The InSight probe cannot drill/hammer through solid iron as what you call "mars" is NOT a planet BUT the core of a planet and made up one solid lump of iron about the same size as you home worlds core 4,000 miles round. The cores planet was destroyed (using you time scale) some trillion years ago and its core was pushed out 3 hundred million miles off its original orbit by a rogue Dwarf planet, its core you now call Ceres, is now found in the asteroid belt. Only a diamond tipped drill WILL be able to bore into iron (not rock)! Also here is some info; the inner core is rather like a star a ball of plasma, only the outer core rotates and rotates counter to the planets rotation!
highlandboy
#juanhollisDS4E Do you have any reference that expands on this theory?
paul314
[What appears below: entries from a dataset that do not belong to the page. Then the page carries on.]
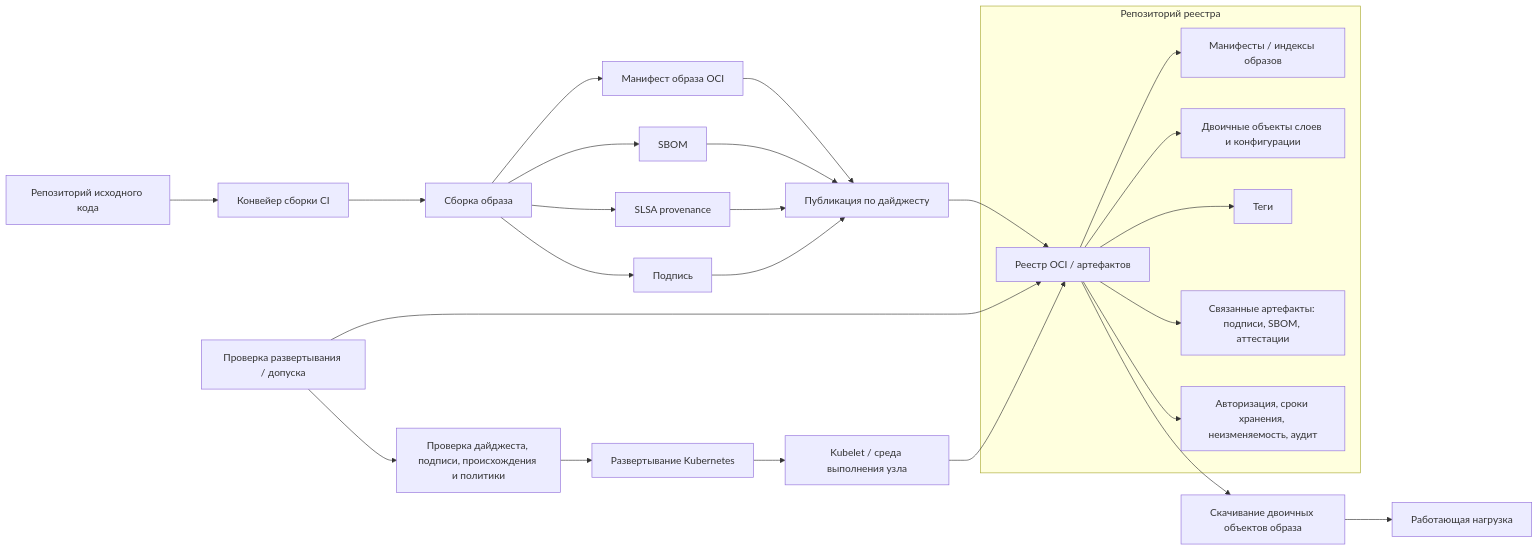
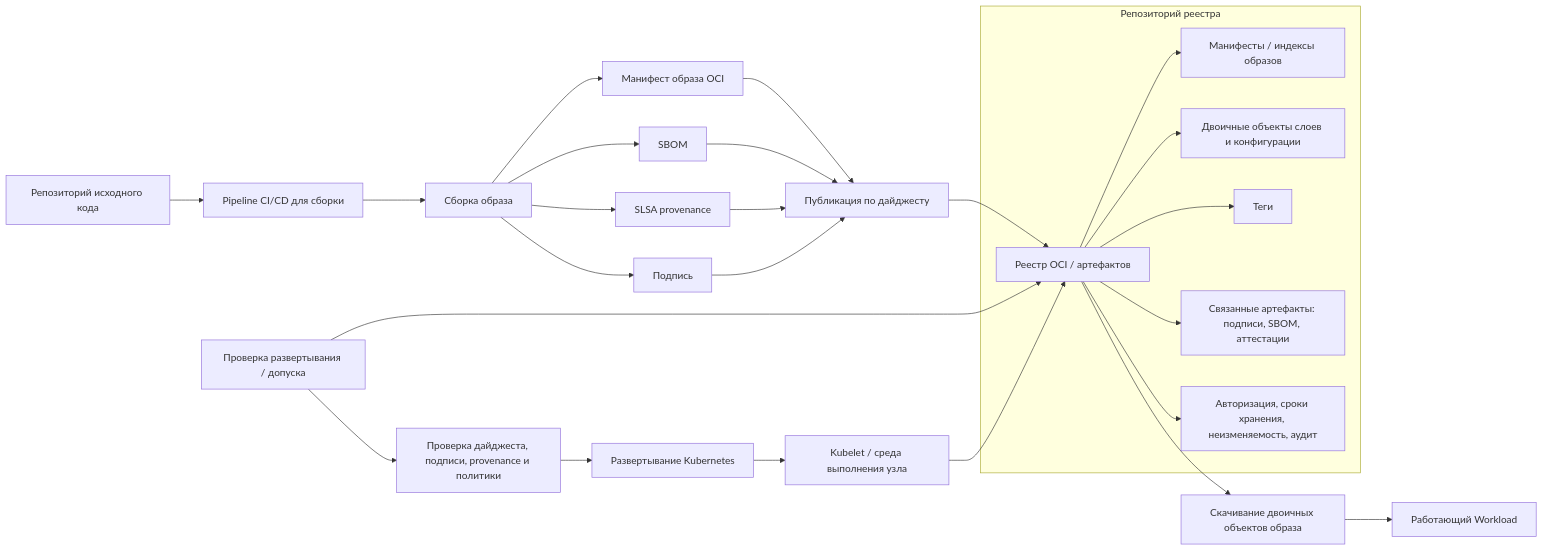
The third of 17 diagrams in reference/infrastructure-technologies/infrastructure-technologies.ru.md (defrixx/defrixx.github.io), drawn with Mermaid before and after one commit. The commit also changed other lines of this file and 201 other files, not shown here.

````diff
--- a/reference/infrastructure-technologies/infrastructure-technologies.ru.md
+++ b/reference/infrastructure-technologies/infrastructure-technologies.ru.md
@@ -198,31 +198,31 @@
 ```mermaid
 flowchart LR
-  Source["Репозиторий исходного кода"] --> CI["Конвейер сборки CI"]
+  Source["Репозиторий исходного кода"] --> CI["Pipeline CI/CD для сборки"]
   CI --> Build["Сборка образа"]
   Build --> Image["Манифест образа OCI"]
   Build --> SBOM["SBOM"]
   Build --> Prov["SLSA provenance"]
   Build --> Sig["Подпись"]
 
   Image --> Push["Публикация по дайджесту"]
   SBOM --> Push
   Prov --> Push
   Sig --> Push
   Push --> Registry["Реестр OCI / артефактов"]
 
   subgraph RegistryBox["Репозиторий реестра"]
     Registry --> Manifests["Манифесты / индексы образов"]
     Registry --> Blobs["Двоичные объекты слоев и конфигурации"]
     Registry --> Tags["Теги"]
     Registry --> Referrers["Связанные артефакты: подписи, SBOM, аттестации"]
     Registry --> Policy["Авторизация, сроки хранения, неизменяемость, аудит"]
   end
 
   DeployGate["Проверка развертывания / допуска"] --> Registry
-  DeployGate --> Verify["Проверка дайджеста, подписи, происхождения и политики"]
+  DeployGate --> Verify["Проверка дайджеста, подписи, provenance и политики"]
   Verify --> Kubernetes["Развертывание Kubernetes"]
   Kubernetes --> Node["Kubelet / среда выполнения узла"]
   Node --> Registry
   Registry --> Pull["Скачивание двоичных объектов образа"]
-  Pull --> Workload["Работающая нагрузка"]
+  Pull --> Workload["Работающий Workload"]
 ```
````
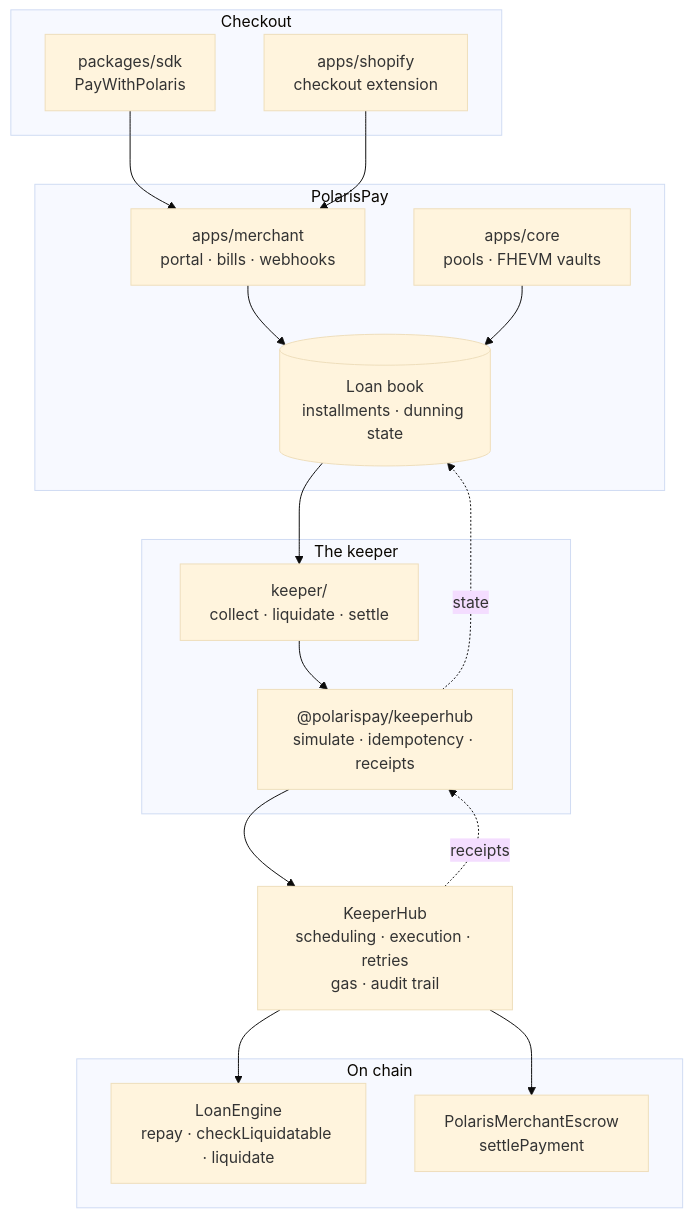
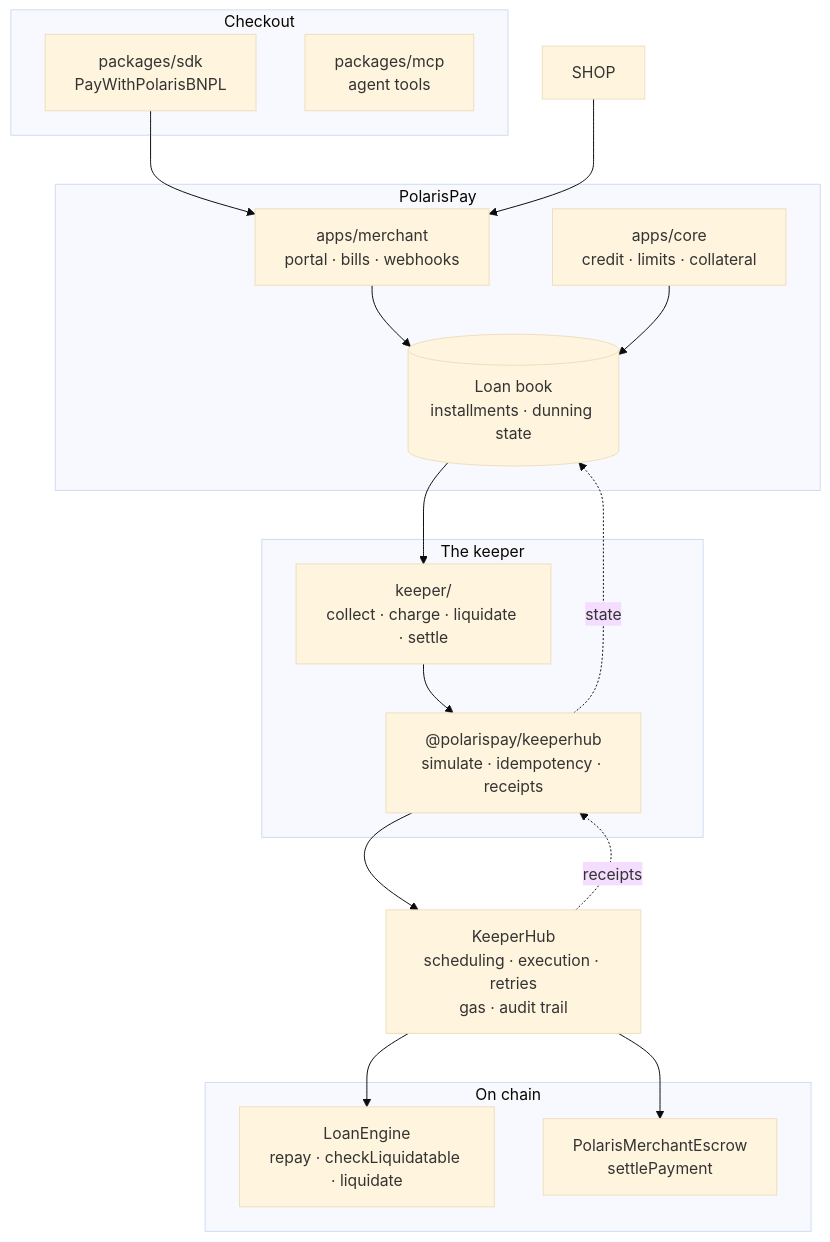
The first of 2 diagrams in docs/ARCHITECTURE.md (nickthelegend/polarispay-keeperhub), drawn with Mermaid (base theme) before and after one commit. The commit also changed other lines of this file and 3 other files, not shown here.

````diff
--- a/docs/ARCHITECTURE.md
+++ b/docs/ARCHITECTURE.md
@@ -9,37 +9,37 @@
 ```mermaid
 flowchart TB
     subgraph client["Checkout"]
-        SDK["packages/sdk<br/>PayWithPolaris"]
-        SHOP["apps/shopify<br/>checkout extension"]
+        SDK["packages/sdk<br/>PayWithPolarisBNPL"]
+        MCP["packages/mcp<br/>agent tools"]
     end
 
     subgraph product["PolarisPay"]
         MERCH["apps/merchant<br/>portal · bills · webhooks"]
-        CORE["apps/core<br/>pools · FHEVM vaults"]
+        CORE["apps/core<br/>credit · limits · collateral"]
         BOOK[("Loan book<br/>installments · dunning state")]
     end
 
     subgraph keeperlayer["The keeper"]
-        KEEP["keeper/<br/>collect · liquidate · settle"]
+        KEEP["keeper/<br/>collect · charge · liquidate · settle"]
         ENG["@polarispay/keeperhub<br/>simulate · idempotency · receipts"]
     end
 
     KH["KeeperHub<br/>scheduling · execution · retries<br/>gas · audit trail"]
 
     subgraph chain["On chain"]
         LE["LoanEngine<br/>repay · checkLiquidatable · liquidate"]
         ESC["PolarisMerchantEscrow<br/>settlePayment"]
     end
 
     SDK --> MERCH
     SHOP --> MERCH
     MERCH --> BOOK
     CORE --> BOOK
     BOOK --> KEEP
     KEEP --> ENG
     ENG --> KH
     KH --> LE
     KH --> ESC
     KH -. receipts .-> ENG
     ENG -. state .-> BOOK
 ```
````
Is there any way to pick the instrument up and move it somewhere else?
Expanded Viewpoint
From where do you get your data, Juan? How do you know that the material is solid iron? I've been a machinist for over 50 years now, and I've drilled PLENTY of holes in Iron (Fe) with just high speed steel drill bits and lathe bits. How do you know that the machine on Mars does not have either a diamond or Tungsten carbide drill bit already? Did you design, spec out or build the thing? Got any blue prints of that machine? Not knowing exactly what they would be drilling into, I scarcely think that they would have opted for anything less than the most robust drilling system and parts that they could get off the ground over here. Randy
jeffco67
Whoever thought this was gonna work obviously never beat a T-post into rocky ground before.
amazed W1
jeffco67, your reasoning is good. You can divide the Nasa and most other research based organisations guys into two groups, they would love this approach, one group lives by untested theories and intellectually derived conclusions and the other group just gets on and does it, like all engineers. The divide is almost as complete as that between software and hardware designers, with just a few notable exceptions who mercifully can link together the extremists in both groups. Of course you can guess which group gets paid more, gets the glory and does not get the blame.